The gentleman's sports car of the modern age.

Born in 1966, the Jensen Interceptor combined Italian styling, British Luxury, and an American V8 to create the quintessential gentleman’s sports car of the 1960s. What would this perfect sports car recipe of the 1960s look like in 2019? Well, through the power of Photoshop we have our stunning answer. 

During its short production run from 1966 to 1976, the Interceptor became a style icon elevating Jensen which was based in West Bromwich outside Birmingham, to compete with the likes of Aston Martin. Although Jensen did not survive until today, the classic Italian designed body makes for a gorgeous design study. The clean lines of this 2+2 Coupe start at the quad headlights and finally end at the large rear greenhouse. 
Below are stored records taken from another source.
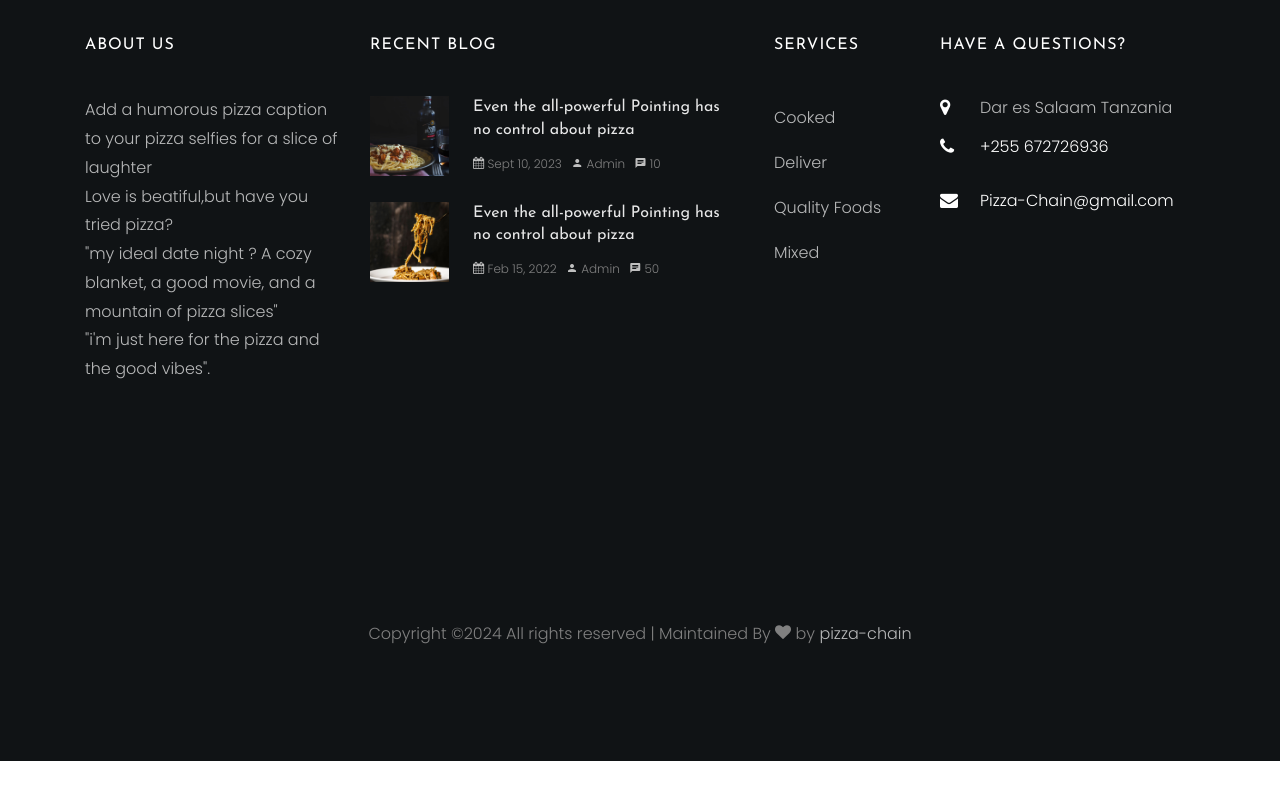
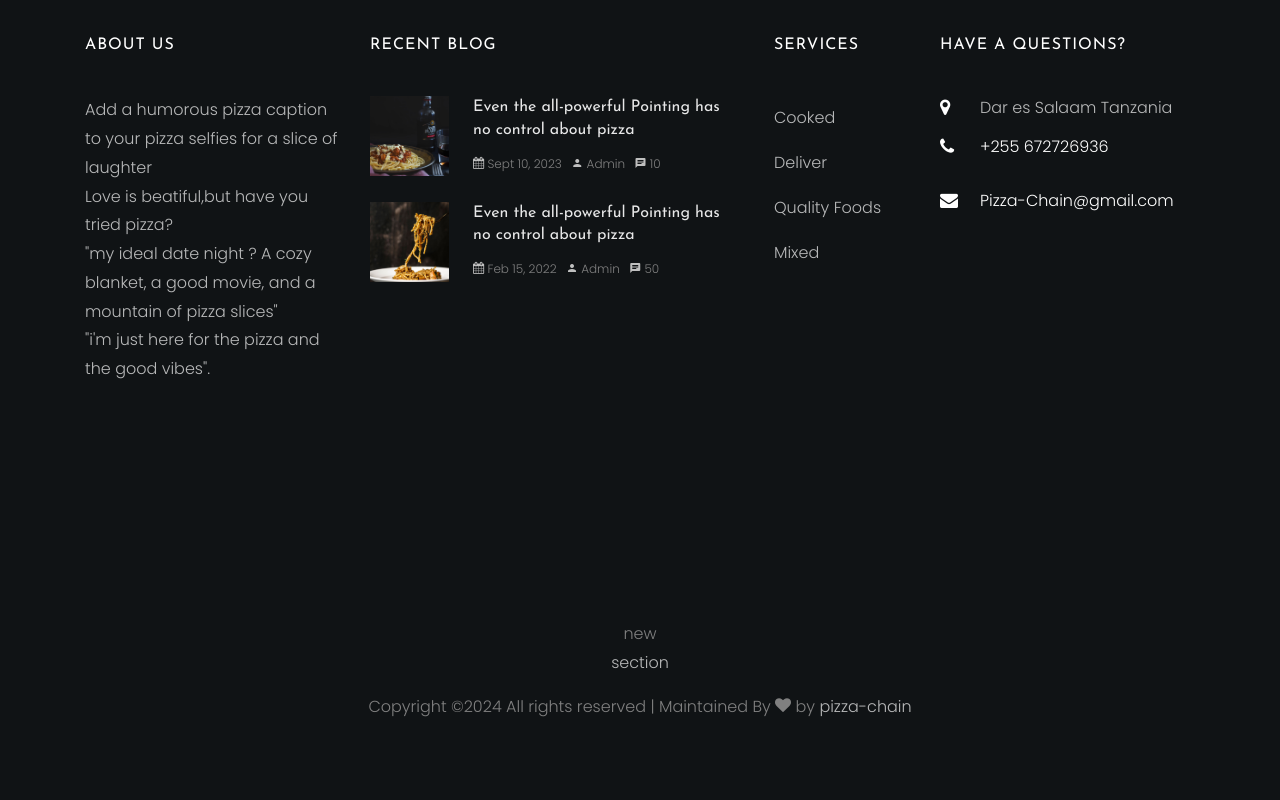
Before and after one commit to eliud-max/web, a plain HTML site: page pizza-gh-pages/index.html in a window 1280 px wide. Shown: the part 6601-7401 px from the top of the page. Before the commit the page ends 7362 px from the top, so only its background shows below. Drawn offline with Linux system fonts and the light colour scheme; some packages are replaced by stand-ins of ours; no server answers; files whose address does not match are found by name.

Commit message:
added section

```diff
--- a/pizza-gh-pages/index.html
+++ b/pizza-gh-pages/index.html
@@ -827,7 +827,8 @@
         <div class="row">
           <div class="col-md-12 text-center">
 
-
+            <section>new</section>
+			<p>section</p>
   Copyright &copy;<script>document.write(new Date().getFullYear());</script> All rights reserved | Maintained By <i class="icon-heart" aria-hidden="true"></i> by <a href="https://pizza-chain.com" target="_blank">pizza-chain</a>
 
           </div>
```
Gallery: Jensen Interceptor gets 2019 remake in photoshop

The body of the Interceptor was penned by the craftsmen at Italian coachbuilders, Touring and early cars were hand-built in Italy at Vignale, before production moved the Jensen factory. Initially, power came from a 6.3-litre Chrysler V8 produced around 335 bhp, which was good for a top speed of 135 mph. Although a manual transmission was offered, most Interceptors were sold with a Torqueflite automatic transmission.
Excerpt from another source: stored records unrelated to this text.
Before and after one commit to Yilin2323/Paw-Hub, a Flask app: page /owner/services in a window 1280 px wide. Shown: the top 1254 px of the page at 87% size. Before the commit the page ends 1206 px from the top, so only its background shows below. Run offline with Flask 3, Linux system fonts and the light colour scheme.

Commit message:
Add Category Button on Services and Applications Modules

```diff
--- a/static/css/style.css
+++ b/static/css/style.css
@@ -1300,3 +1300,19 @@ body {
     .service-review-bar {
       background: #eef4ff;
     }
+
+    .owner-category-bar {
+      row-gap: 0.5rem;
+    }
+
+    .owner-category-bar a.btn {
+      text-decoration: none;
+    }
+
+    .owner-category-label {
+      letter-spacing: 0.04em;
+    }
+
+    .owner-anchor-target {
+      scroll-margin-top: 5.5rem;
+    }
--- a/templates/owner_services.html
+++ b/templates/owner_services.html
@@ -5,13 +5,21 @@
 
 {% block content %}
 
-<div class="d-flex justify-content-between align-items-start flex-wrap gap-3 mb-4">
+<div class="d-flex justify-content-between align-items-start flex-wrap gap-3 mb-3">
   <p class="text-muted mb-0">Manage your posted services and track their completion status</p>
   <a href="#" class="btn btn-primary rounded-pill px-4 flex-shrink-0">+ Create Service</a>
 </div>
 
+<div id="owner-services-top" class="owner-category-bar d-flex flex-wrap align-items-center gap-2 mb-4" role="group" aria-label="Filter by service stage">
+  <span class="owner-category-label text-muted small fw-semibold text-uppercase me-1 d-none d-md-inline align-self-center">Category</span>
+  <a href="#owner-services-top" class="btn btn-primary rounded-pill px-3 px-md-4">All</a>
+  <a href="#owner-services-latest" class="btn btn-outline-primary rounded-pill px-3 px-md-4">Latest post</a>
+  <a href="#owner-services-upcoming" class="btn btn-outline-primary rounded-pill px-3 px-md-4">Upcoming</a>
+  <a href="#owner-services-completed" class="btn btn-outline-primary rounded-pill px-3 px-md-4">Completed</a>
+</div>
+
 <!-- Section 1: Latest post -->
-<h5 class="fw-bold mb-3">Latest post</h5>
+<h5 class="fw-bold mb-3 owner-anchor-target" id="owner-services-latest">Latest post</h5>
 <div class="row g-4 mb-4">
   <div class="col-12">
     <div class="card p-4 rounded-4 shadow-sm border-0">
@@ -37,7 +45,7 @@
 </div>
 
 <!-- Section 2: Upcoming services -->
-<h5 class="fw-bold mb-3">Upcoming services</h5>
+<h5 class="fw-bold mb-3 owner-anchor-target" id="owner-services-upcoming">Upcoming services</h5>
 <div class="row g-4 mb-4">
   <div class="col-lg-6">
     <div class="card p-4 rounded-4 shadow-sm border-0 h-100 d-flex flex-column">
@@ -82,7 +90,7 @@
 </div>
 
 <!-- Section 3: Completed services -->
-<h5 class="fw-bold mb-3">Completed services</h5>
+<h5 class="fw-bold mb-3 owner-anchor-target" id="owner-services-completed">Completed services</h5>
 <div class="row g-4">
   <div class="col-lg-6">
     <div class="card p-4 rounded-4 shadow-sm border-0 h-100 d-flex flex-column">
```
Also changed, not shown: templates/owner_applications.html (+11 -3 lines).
As time went on, the Interceptor evolved from the MKI, which was sold from 1966-1969 to the more powerful MKII that saw sales from 1969-1971. With the introduction of the MKII, Jensen added power steering, power brakes, and even power windows. The biggest news, however, was the introduction of not one but two 7.2-litre V8s in 1971. The first 7.2-litre V8 made do with only 305 bhp while the optional more powerful 7.2-litre V8 featured 6-barrel carburettors to produce 330 bhp.
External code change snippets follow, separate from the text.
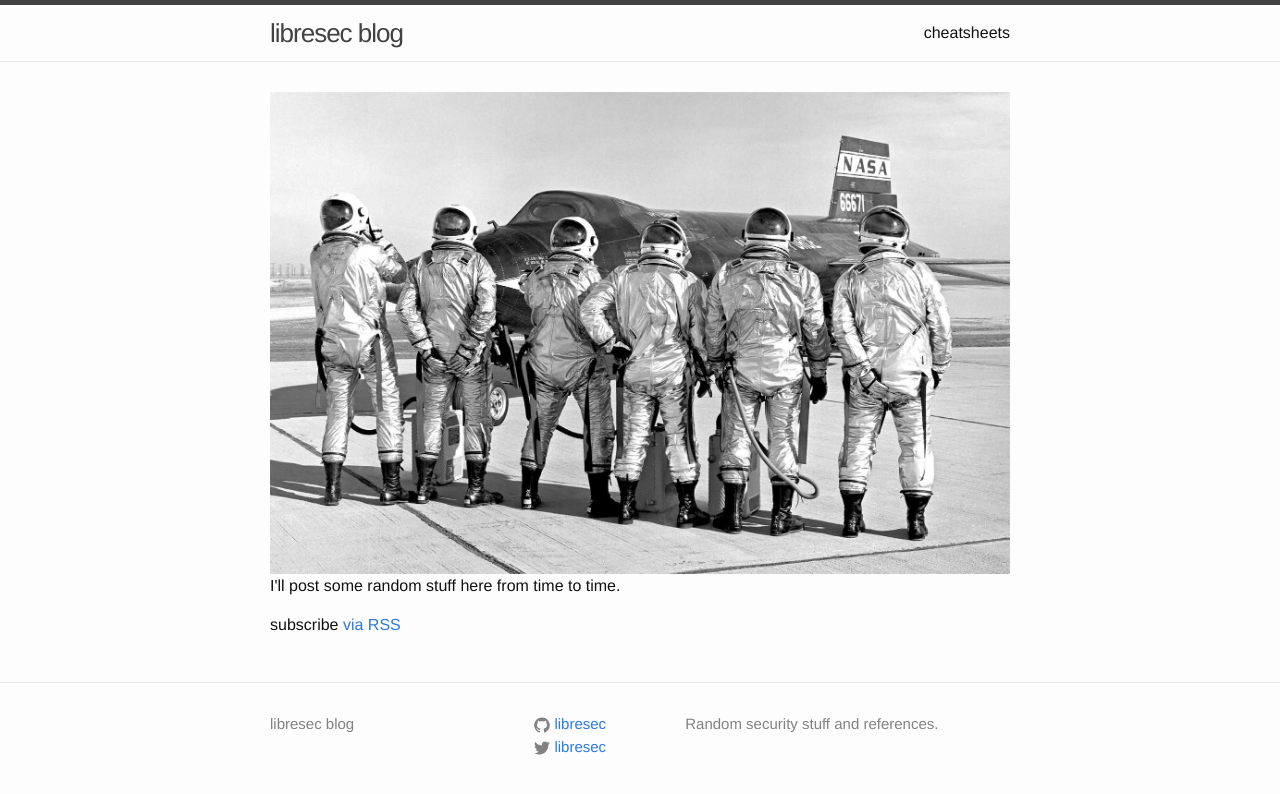
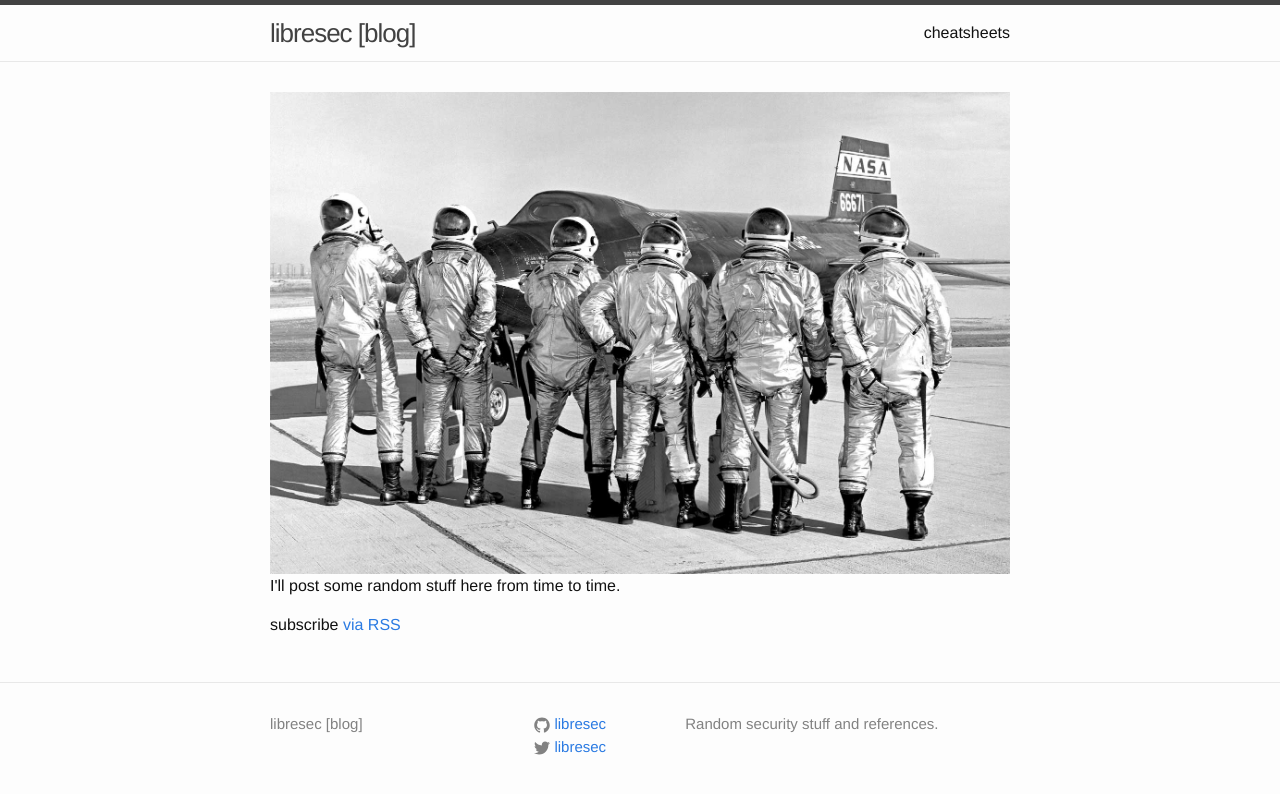
Before and after one commit to libresec/libresec.github.io, a Jekyll site: the page built from index.html, in a window 1280 px wide. Shown: the top 794 px of the page. Built offline with Jekyll 4.4.1, drawn with Linux system fonts in a browser that asks for light colours; the list of posts is cut into pages by our own code.

```diff
--- a/_config.yml
+++ b/_config.yml
@@ -1,5 +1,5 @@
 # Site settings
-title: libresec blog
+title: libresec [blog]
 #email: your-email@domain.com
 description: Random security stuff and references.
 baseurl: "" # the subpath of your site, e.g. /blog/
```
The final MKIII Interceptor, produced from 1971 to 1976, saw the introduction of a detuned 7.2-litre V8 as the oil crisis took its toll on the big-block American V8. Horsepower wasn’t the only casualty of the oil crisis, as the Interceptor ceased production in 1976. Today we remember this unique car with a modern re-imagining through the art of Photoshop.